8. Trinity, Newfoundland
The lovely harbor town of Trinity attracts visitors throughout the year with its stunning scenery. Noted for its quaint coastal aura, this quintessential Maritime fishing town was featured in the film The Shipping News. Bed and Breakfast inns, artists studios, colorful clapboards, hiking trails and whale watching excursions are some of Trinity’s offerings. It’s about 3 hours by road from the capital city of St. John’s – definitely worth a drive out to this postcard-worthy setting.
9. Lunenburg, Nova Scotia
Speaking of Maritime charm, another of the distinctive Canadian small towns in the region is Lunenburg. This designated UNESCO World Heritage Site and Canadian National Historic Site is located about one hour outside of Halifax. Noted for its brightly colored colonial architecture and thriving seaport action, Lunenburg attracts throngs of visitors with its various attractions. Go there and you’ll quickly see why it wins all sorts of “”prettiest small town” awards. Check out the Fisheries Museum of the Atlantic with its replica of the schooner The Bluenose II. Strike up a conversation and you’ll notice that the friendly locals have their own special dialect here.

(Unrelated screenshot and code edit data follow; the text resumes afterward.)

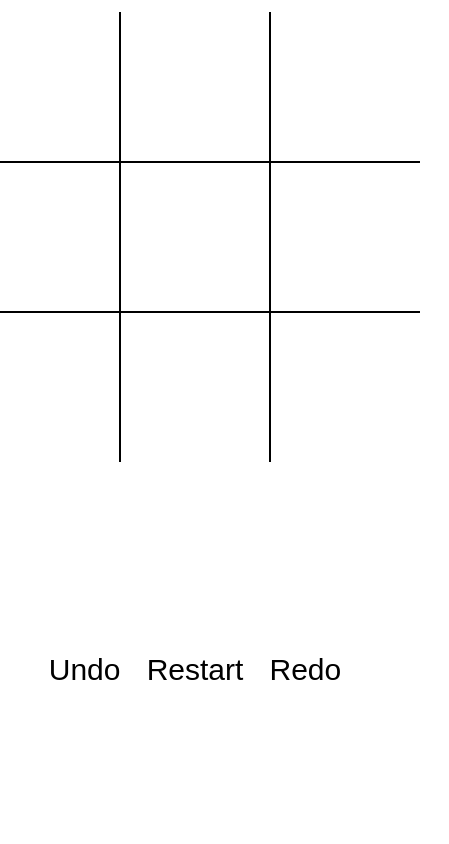
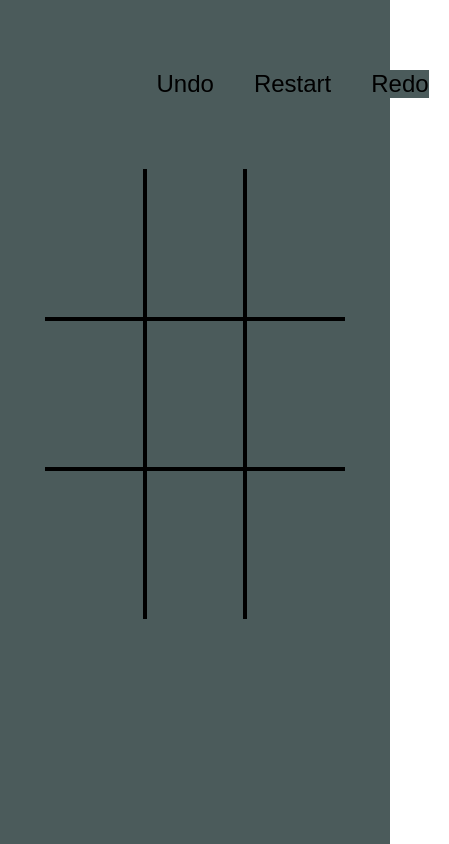
Before and after one commit to PrRonald/Tic-Tac-Toe-Game, a React (Create React App) app in the folder src/: page / in a window 390 px wide. Shown: the whole page, 449 px wide, since content can reach past the window. Built offline with nearby package versions, Linux system fonts and the light colour scheme.

Commit message:
the styles was update, I working in responsive design

```diff
--- a/package.json
+++ b/package.json
@@ -2,6 +2,7 @@
   "dependencies": {
     "react": "^18.0.0",
     "react-dom": "^18.0.0",
+    "react-icons": "^4.12.0",
     "react-scripts": "^5.0.0"
   },
   "main": "/index.js",
@@ -16,9 +17,9 @@
     "build": "react-scripts build",
     "test": "react-scripts test --env=jsdom",
     "predeploy": "npm run build",
-    "deploy": "gp-pages -d build" ,
+    "deploy": "gp-pages -d build",
     "eject": "react-scripts eject"
-    },
+  },
   "browserslist": {
     "production": [
       ">0.2%",
--- a/src/Components/Board.jsx
+++ b/src/Components/Board.jsx
@@ -39,53 +39,58 @@ function Board() {
   return(
     <>
     <div className="container">
-      <div className="container-square">
-        <div className="square-container square-item-0">
-          <Square clas={"square-0 square"} value={square[0]} onClicked={() => handleClik(0)}  />
-        </div>
-        <div className="square-container square-item-1">
-          <Square clas={"square-1 square"} value={square[1]} onClicked={() => handleClik(1)}  />
-        </div>
-        <div className="square-container square-item-2">
-          <Square clas={"square-2 square"} value={square[2]} onClicked={() => handleClik(2)}  />
-        </div>
-        <div className="square-container square-item-3">
-          <Square clas={"square-3 square"} value={square[3]} onClicked={() => handleClik(3)}/>
-        </div>
-        <div className="square-container square-item-4">
-          <Square clas={"square-4 square"} value={square[4]} onClicked={() => handleClik(4)}/>
-        </div>
-        <div className="square-container square-item-5">
-          <Square clas={"square-5 square"} value={square[5]} onClicked={() => handleClik(5)}  />
-        </div>
-        <div className="square-container square-item-6">
-          <Square clas={"square-6 square"} value={square[6]} onClicked={() => handleClik(6)}/>
-        </div>
-        <div className="square-container square-item-7">
-          <Square clas={"square-7 square"} value={square[7]} onClicked={() => handleClik(7)}/>
-        </div>
-        <div className="square-container square-item-8">
-          <Square clas={"square-8 square"} value={square[8]} onClicked={() => handleClik(8)}/>
-        </div>
 
-      </div>
       <div className="container-button">
-        <section className="container-nav-button">
-          <div className="nav-button">
-            <div className="nav-button-Undo">
+        <div className="container-nav-button">
+
+            <div className="nav-button-Undo button-cont">
               <Undo/>
             </div>
-            <div className="nav-button-Restar">
+
+            <div className="nav-button-Restar button-cont">
               <Restart/>
             </div>
-            <div className="nav-button-Redo">
+
+            <div className="nav-button-Redo button-cont">
               <Redo/>
             </div>
-          </div>
-        </section>
+
+        </div>
 
         <div className="history-button">
            <History/>
+        </div>
+      </div>
+
+      <div className="container-square">
+        <div className="square-container-items">
+          <div className="square-item square-item-0">
+            <Square clas={"square-0 square"} value={square[0]} onClicked={() => handleClik(0)}  />
+          </div>
+          <div className="square-item square-item-1">
+            <Square clas={"square-1 square"} value={square[1]} onClicked={() => handleClik(1)}  />
+          </div>
+          <div className="square-item square-item-2">
+            <Square clas={"square-2 square"} value={square[2]} onClicked={() => handleClik(2)}  />
+          </div>
+          <div className="square-item square-item-3">
+            <Square clas={"square-3 square"} value={square[3]} onClicked={() => handleClik(3)}/>
+          </div>
+          <div className="square-item square-item-4">
+            <Square clas={"square-4 square"} value={square[4]} onClicked={() => handleClik(4)}/>
+          </div>
+          <div className="square-item square-item-5">
+            <Square clas={"square-5 square"} value={square[5]} onClicked={() => handleClik(5)}  />
+          </div>
+          <div className="square-item square-item-6">
+            <Square clas={"square-6 square"} value={square[6]} onClicked={() => handleClik(6)}/>
+          </div>
+          <div className="square-item square-item-7">
+            <Square clas={"square-7 square"} value={square[7]} onClicked={() => handleClik(7)}/>
+          </div>
+          <div className="square-item square-item-8">
+            <Square clas={"square-8 square"} value={square[8]} onClicked={() => handleClik(8)}/>
+          </div>
         </div>
       </div>
     </div>
--- a/src/Styles/styles.css
+++ b/src/Styles/styles.css
@@ -4,110 +4,114 @@
   padding: 0;
 }
 
-html{
-  font-size: 62.5%;
+
+#root{
+  display: flex;
+  justify-content: center;
+  width: 100%;
+  height: 100vh;
+  background-color: rgb(75, 91, 91);
 }
 
 .container{
-  height: 80vh;
-  display: flex;
-  justify-content: space-between;
-  align-items: center;
-  flex-direction: column;
-  margin-top: 3% ;
-}
+  display: grid;
+  grid-template-rows: 20vh 80vh;
+  grid-template-columns: 30vw;
+  justify-content: center;
+  background-color: rgb(75, 91, 91);
 
-.container-square{
-  height: auto;
-  width: 80%;
-  display: grid;
-  grid-template-columns: repeat(3, auto);
-  align-items: center;
-  justify-content: center;
-  grid-row: 0;
-  grid-column: 0;
-}
-
-.square-container{
-  border: solid black 1px;
-  margin: 0;
-  padding: 0;
-  height: 150px;
-  width: 150px;
-}
-
-.square{
-  width: 100%;
-  height: 100%;
-  font-size: 4.5rem;
-  border: none;
-  background-color: white;
-}
-
-.square-item-0{
-  border-left: none;
-  border-top: none;
-}
-
-.square-item-1{
-  border-top: none;
-}
-
-.square-item-2{
-  border-right: none;
-  border-top: none;
-}
-
-.square-item-3{
-  border-left: none;
-}
-
-.square-item-5{
-  border-right: none;
-}
-
-.square-item-6{
-  border-left: none;
-  border-bottom: none;
-}
-
-.square-item-7{
-  border-bottom: none;
-}
-
-.square-item-8{
-  border-right: none;
-  border-bottom: none;
 }
 
 .container-button{
   width: 100%;
-  height: auto;
 }
 
 .container-nav-button{
   width: 100%;
   height: 100%;
   display: flex;
+  flex-direction: row;
+  align-items: center;
+  justify-content: space-between;
+}
+
+.button-cont{
+  padding: 10px 20px;
+}
+
+.button{
+  border-style: none;
+  background-color: rgb(75, 91, 91);
+  font-size: 1.5rem;
+}
+
+.history-button{
+  display: none;
+}
+
+.container-square{
+  width: 100%;
+  height: auto;
+  display: flex;
   justify-content: center;
 }
 
-.nav-button{
-  display: flex;
-  flex-direction: row;
-  justify-content: space-between;
-  width: 75%;
+.square-container-items{
+  width: 100%;
+  height: 80vh;
+  display: grid;
+  grid-template-columns: repeat(3, 100px);
+  grid-template-rows: repeat(3, 150px);
+  justify-content: center;
 }
 
-.button{
-  width: 100%;
-  height: 100%;
-  background-color: white;
-  font-size: 3rem;
+.square-item{
+  width: 100px;
 }
 
-.button{
-  border: none;
+.square{
+  width:100%;
+  height:100% ;
+  font-size: 3.4rem;
+  border: solid 2px black;
+  background-color: rgb(75, 91, 91);
+
+}
+
+.square-0{
+  border-left: none;
+  border-top: none;
+}
+
+.square-1{
+  border-top: none;
+}
+
+.square-2{
+  border-right: none;
+  border-top: none;
+}
+
+.square-3{
+  border-left: none;
+}
+
+.square-5{
+  border-right: none;
+}
+
+.square-6{
+  border-left: none;
+  border-bottom: none;
+}
+
+.square-7{
+  border-bottom: none;
+}
+
+.square-8{
+  border-right: none;
+  border-bottom: none;
 }
 
 .button-History{
--- a/src/package.json
+++ b/src/package.json
@@ -2,8 +2,8 @@
   "dependencies": {
     "react": "^18.0.0",
     "react-dom": "^18.0.0",
+    "react-icons": "^4.12.0",
     "react-scripts": "^5.0.0"
   },
-  "main": "/index.js",
-  "devDependencies": {}
+  "main": "/index.js"
 }
```
Also changed, not shown: 2 other files (tests, documents, lock files or other folders).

10. Port Hope, Ontario
Situated on the north shore of Lake Ontario, the town of Port Hope has been named “the best small town in Ontario”. The village was once a Cayuga site, infusing it was some First Nations history. Many people visit the town for rest and relaxation on the water. The Ganaraska River runs through the historic center of town, offering waterfront trails, a sandy beach and scenic country drives. The heritage charm of the downtown district is balanced by modern amenities like cafes, boutiques, gift shops, galleries and more. There’s a full calendar of festivals and events including the All-Canadian Jazz Festival and the Float Your Fanny Down the Ganny river race.
11. Corner Brook, Newfoundland
Once surveyed by Captain James Cook, Corner Brook is an historic east coast town located on Newfoundland’s beautiful Bay of Islands. Its rich history includes pirate lore as well as the pioneering fishing, railway and pulp and paper industries. As a picturesque coastal town, Corner Brook’s charming greenspaces are inviting during the summer months, but there is also great skiing nearby during the winter. The downtown features red brick sidewalks and historical architecture, giving it a special ambiance. Sports fans can visit the Newfoundland Hockey Hall of Fame while here.
12. Ganges, British Columbia
The enchanting Salt Spring Island and its village of Ganges is an easy ferry ride from Vancouver. You can explore it as a day trip, but you might be inspired to stick around a little longer. It boasts distinctive west coast beaches flanked by towering mountains and stately trees. Endless hiking trails, beachcombing temptations, ocean kayaking and other outdoor adventures will keep you blissfully entertained. The community around Ganges Harbor is chock full of curio shops, craftsmen studios, art galleries and restaurants, all with that distinctive Gulf Island feel. Watch the boats bob in the marina or the seaplanes coming and going on the water. The Saturday farmer’s market from April to October is a major draw, where all vendors have a “make it, bake it or grow it” mandate on their wares.